My mother and father (shot with Motorola Razr cellphone camera).
Samsung’s Beauty shot (before and after) with Espie, an officemate.
My first dedicated camera was a Samsung point-and-shoot. It was ok, it documented my limited travels and social gatherings before. I really loved the Beauty shot feature (basically, you take a photo of a face and it applies an algorithm to blur away details (lines, pimples, etc.) on a face. It doesn’t always work well but in most situation, it gets the job done.
Then I started mountaineering (in March 2011). The Samsung took ok pictures but I found that it has a very limited zoom, the pictures aren’t always that good (especially on the trail where the trees cast a dark shadow on everything). I looked for a good camera then (my definition of “good” was very different then).

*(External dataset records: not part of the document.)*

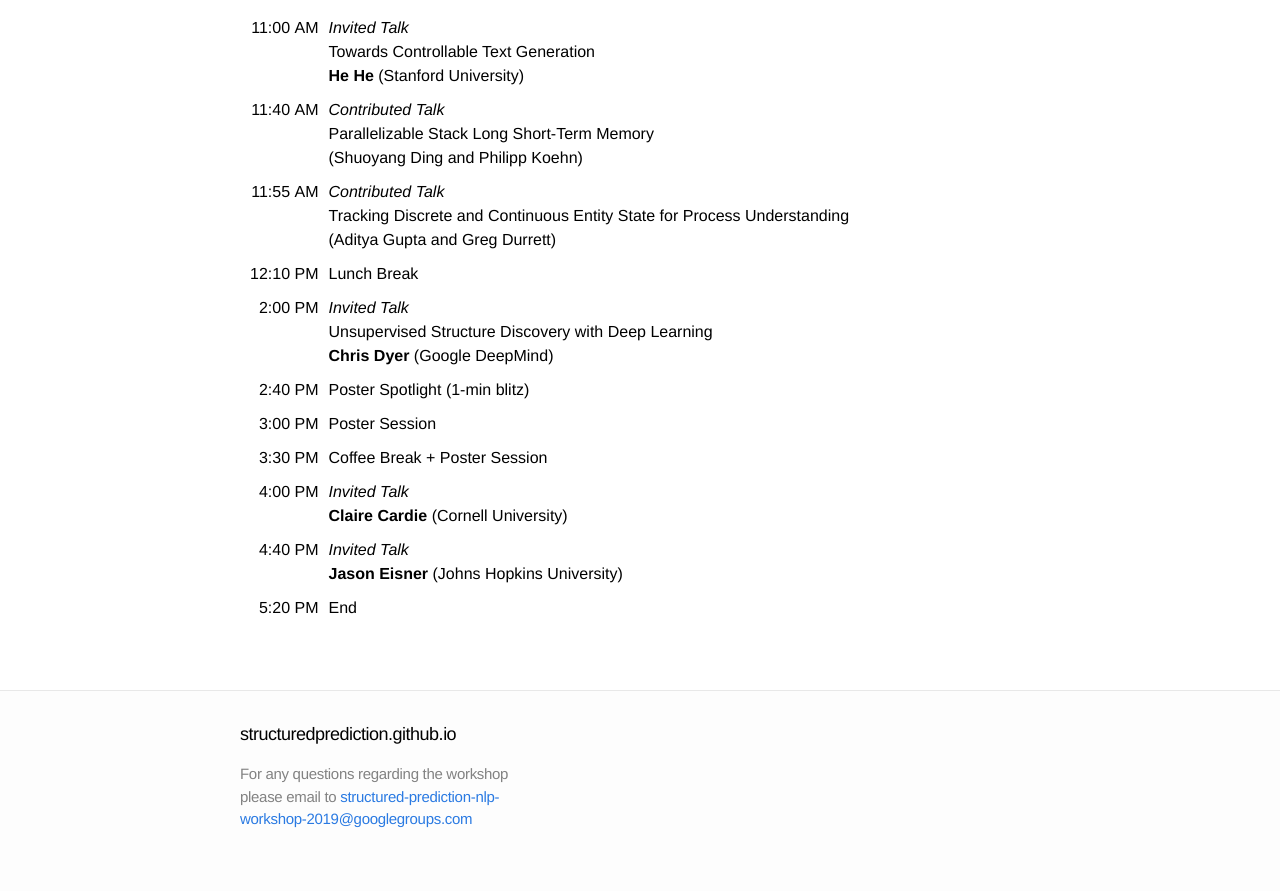
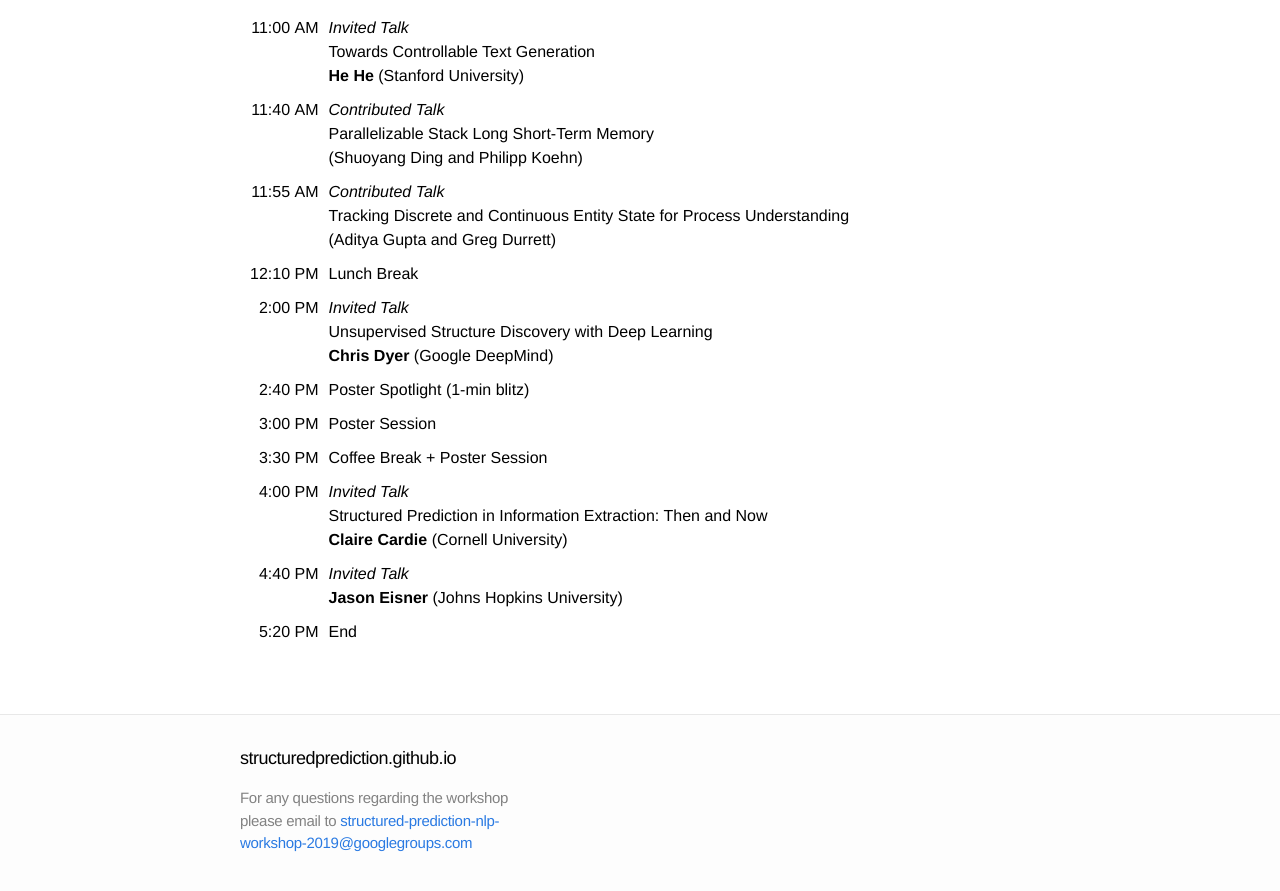
Before and after one commit to structuredprediction/structuredprediction.github.io, a Jekyll site: the page built from SPNLP19/3_schedule.md, in a window 1280 px wide and 900 px high, scrolled down 793 px. Shown: the top 891 px of the window. Built offline with Jekyll 4.4.1, drawn with Linux system fonts in a browser that asks for light colours.

Commit message:
Add Claire's title

```diff
--- a/SPNLP19/3_schedule.md
+++ b/SPNLP19/3_schedule.md
@@ -32,7 +32,7 @@ name: 3
 |  2:40&nbsp;PM | Poster Spotlight (1-min blitz) |
 |  3:00&nbsp;PM | Poster Session |
 |  3:30&nbsp;PM | Coffee Break + Poster Session |
-|  4:00&nbsp;PM | _Invited Talk_<br/>**Claire Cardie** (Cornell University)  |
+|  4:00&nbsp;PM | _Invited Talk_<br/>Structured Prediction in Information Extraction: Then and Now<br/>**Claire Cardie** (Cornell University)  |
 |  4:40&nbsp;PM | _Invited Talk_<br/>**Jason Eisner** (Johns Hopkins University) |
 |  5:20&nbsp;PM | End  |
 
```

A After research online, I settled on a Fujifilm S4000 bridge camera. As a novice, I wanted the largest zoom I can find and the budget I alloted for a camera was limited (the S4000 I think cost Php12000/$285 before). My officemates told me that I should have bought a DSLR as they thought that I’d upgrade very very soon. This was in April or May 2011.
Coming from a point-and-shoot, I was amazed with the pictures I was able to take with this camera (especially with the 24-624 equivalent focal range). The quality was great (I thought they were great).
It was then that I began learning about photography – composition, apertures and shutter speed, etc. The S4000 has an aperture priority as well as shutter priority but this is severely limited. You can only go one stop above or below the automatically chosen value. My biggest gripe with S4000 is focus. I could have lived with the picture quality but focusing (especially in low-light) takes a very long time. I think I could have gotten quicker focus had there been a manual focus on the S4000 but it has none.
In one of my climbs, a fellow mountaineer brought along her DSLR (a Canon 1100D with the 18-55 kit lens) and I get to try it. I was a total noob when it comes to DSLR (I was looking for an image on the LCD without even thinking of looking through the viewfinder).
One of my first DSLR pics (shot with Kyt’s Canon 1100D).
My impression of 1100D (and DSLR in general) was that it takes great pictures and focusing is quick. I like the shallow depth of field. However, whenever the 18-55mm kit lens focuses, I fear that I may have broken the lens. There is a very loud noise as the lens elements move from one end to another.
After that climb, I resolved to get a DSLR (making my officemate’s prediction come true – this was July 2011, a mere 3 months since getting the S4000).